If you’re like the vast majority of women, you aren’t exactly clear on why experts recommend a Pap smear, or how often you should have one. The recommendation guidelines changed recently, which has created even more confusion around the topic. It may be helpful to first consider what a Pap smear is not.
A Pap smear isn’t the same as an annual well-woman exam. The American Cancer Society, the American Society for Colposcopy and Cervical Pathology, and the American Society for Clinical Pathology have changed the recommendation on how often women ages 21-65 should have a Pap smear, from annually to every three years. In 2016, the American College of Obstetricians and Gynecologists followed suit, but added that women should be counseled that annual well-woman visits are still recommended.
A well-woman checkup involves much more than a Pap smear. During your annual wellness visit, you and your doctor have the opportunity to discuss any concerns you may have, and there are other tests and screenings that are still recommended you get annually.
During your annual exam, for example, your doctor may discuss sexually transmitted diseases such as HIV, or your risk of ovarian cancer, or other issues. A Pap smear doesn’t address any of those concerns; a Pap smear has one important function.
A Pap smear is a test to detect changes in the cells of your cervix that could indicate cancer. Your doctor takes a sample of those cells and they’re analyzed to see if they’re behaving abnormally.

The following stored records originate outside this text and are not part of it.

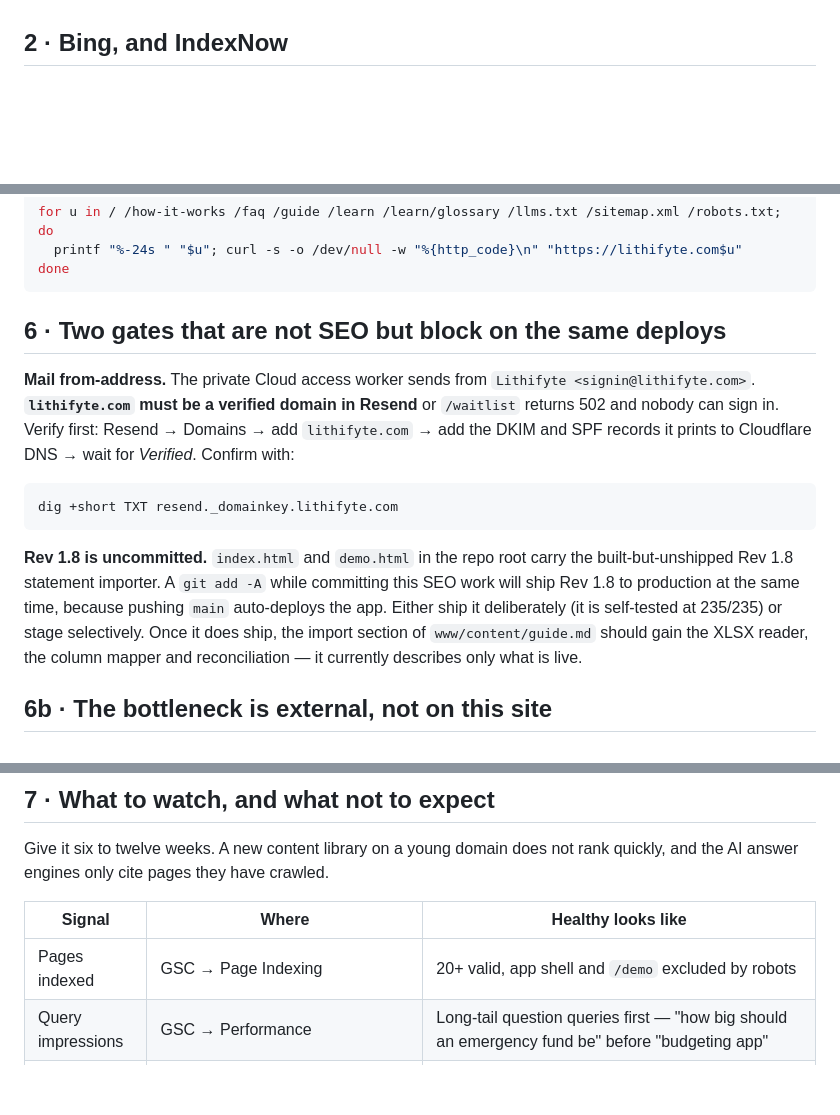
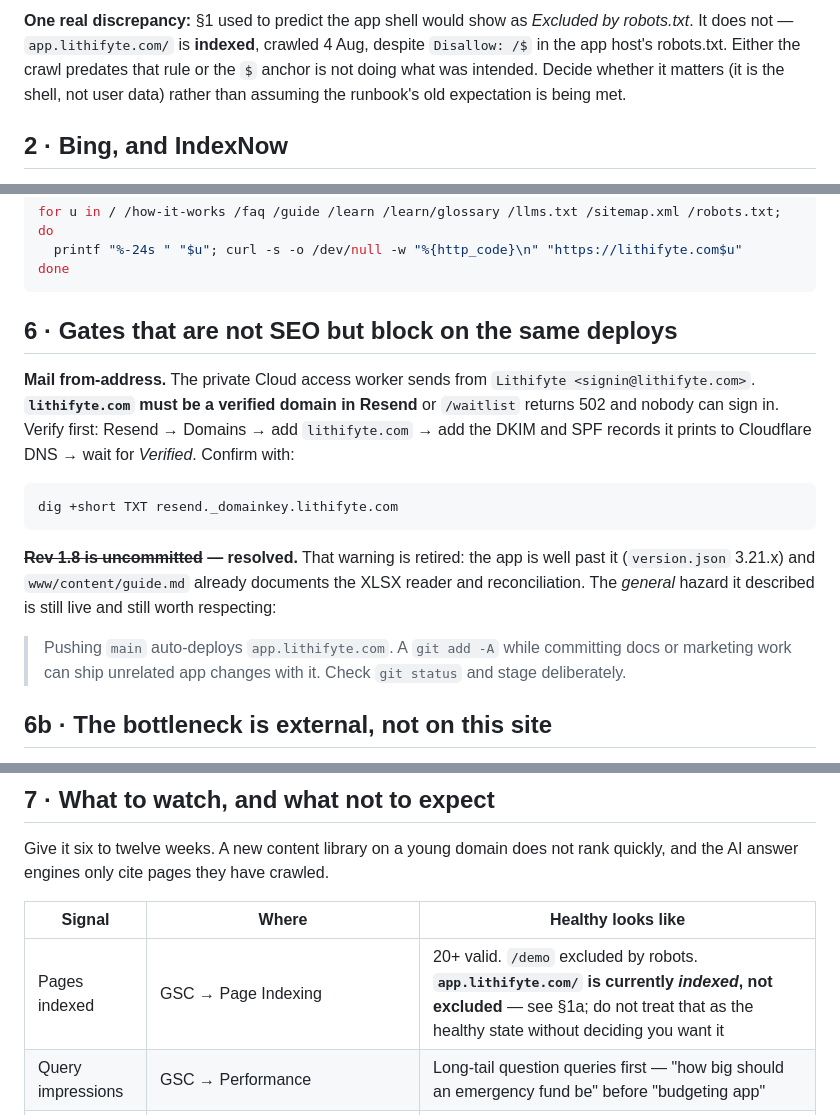
Before and after one commit to SID-Apps/lithifyte, a Markdown page: docs/seo-and-ai-search.md, 3 parts joined by grey strips. Drawn GitHub-style; blank space fills up the shorter version.

````diff
--- a/docs/seo-and-ai-search.md
+++ b/docs/seo-and-ai-search.md
@@ -156,3 +222,9 @@ Then check monthly: which queries bring impressions, and which pages get them.
+**One real discrepancy:** §1 used to predict the app shell would show as
+*Excluded by robots.txt*. It does not — `app.lithifyte.com/` is **indexed**,
+crawled 4 Aug, despite `Disallow: /$` in the app host's robots.txt. Either the
+crawl predates that rule or the `$` anchor is not doing what was intended.
+Decide whether it matters (it is the shell, not user data) rather than assuming
+the runbook's old expectation is being met.
 
 ## 2 · Bing, and IndexNow
 
@@ -257,7 +329,7 @@ for u in / /how-it-works /faq /guide /learn /learn/glossary /llms.txt /sitemap.x
 done
 ```
 
-## 6 · Two gates that are not SEO but block on the same deploys
+## 6 · Gates that are not SEO but block on the same deploys
 
 **Mail from-address.** The private Cloud access worker sends from
 `Lithifyte <signin@lithifyte.com>`. **`lithifyte.com` must be a verified domain
@@ -269,13 +341,14 @@ to Cloudflare DNS → wait for *Verified*. Confirm with:
 dig +short TXT resend._domainkey.lithifyte.com
 ```
 
-**Rev 1.8 is uncommitted.** `index.html` and `demo.html` in the repo root carry
-the built-but-unshipped Rev 1.8 statement importer. A `git add -A` while
-committing this SEO work will ship Rev 1.8 to production at the same time,
-because pushing `main` auto-deploys the app. Either ship it deliberately (it is
-self-tested at 235/235) or stage selectively. Once it does ship, the import
-section of `www/content/guide.md` should gain the XLSX reader, the column
-mapper and reconciliation — it currently describes only what is live.
+**~~Rev 1.8 is uncommitted~~ — resolved.** That warning is retired: the app is
+well past it (`version.json` 3.21.x) and `www/content/guide.md` already
+documents the XLSX reader and reconciliation. The *general* hazard it described
+is still live and still worth respecting:
+
+> Pushing `main` auto-deploys `app.lithifyte.com`. A `git add -A` while
+> committing docs or marketing work can ship unrelated app changes with it.
+> Check `git status` and stage deliberately.
 
 ## 6b · The bottleneck is external, not on this site
 
@@ -354,7 +427,7 @@ rank quickly, and the AI answer engines only cite pages they have crawled.
 
 | Signal | Where | Healthy looks like |
 |---|---|---|
-| Pages indexed | GSC → Page Indexing | 20+ valid, app shell and `/demo` excluded by robots |
+| Pages indexed | GSC → Page Indexing | 20+ valid. `/demo` excluded by robots. **`app.lithifyte.com/` is currently *indexed*, not excluded** — see §1a; do not treat that as the healthy state without deciding you want it |
 | Query impressions | GSC → Performance | Long-tail question queries first — "how big should an emergency fund be" before "budgeting app" |
 | AI citations | Ask ChatGPT/Claude/Perplexity a question the library answers | Lithifyte pages cited by URL |
 | Crawl activity | Cloudflare → Analytics, filtered by user agent | `OAI-SearchBot`, `PerplexityBot`, `Claude-SearchBot` present and not 403ing |
````
Also changed, not shown: other parts of docs/seo-and-ai-search.md (+71 -5 lines).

When you have a Pap smear, your doctor inserts a device called a speculum into your vagina to open it. This allows them to clearly see your cervix. They then remove some cells with a sampling instrument such as a specially designed brush. The sample is sent to a laboratory for analysis.
Cervical cancer is a dangerous disease, and about 13,000 women in the United States are diagnosed with it each year. Having regular Pap smears to screen for the disease helps catch it early, and early detection leads to better outcomes.
To increase public awareness of the dangers of cervical cancer, Congress has designated January as Cervical Health Awareness Month. Care providers and concerned organizations across the country highlight the risks of cervical cancer and the importance of screenings and early detection.
One of the drawbacks of the guideline change for the recommended frequency of a Pap smear, from every year to every three years, is that the screening can easily be forgotten. Each January the National Cervical Cancer Coalition works to help you remember.
If it’s time to schedule your annual exam, and you’re not sure when you last had a Pap smear, don’t take chances with your health. Book an appointment online or by phone at Monarque Health & Wellness and schedule a Pap smear. Our staff is happy to discuss the guidelines and your risk and to answer any questions you may have regarding your cervical health.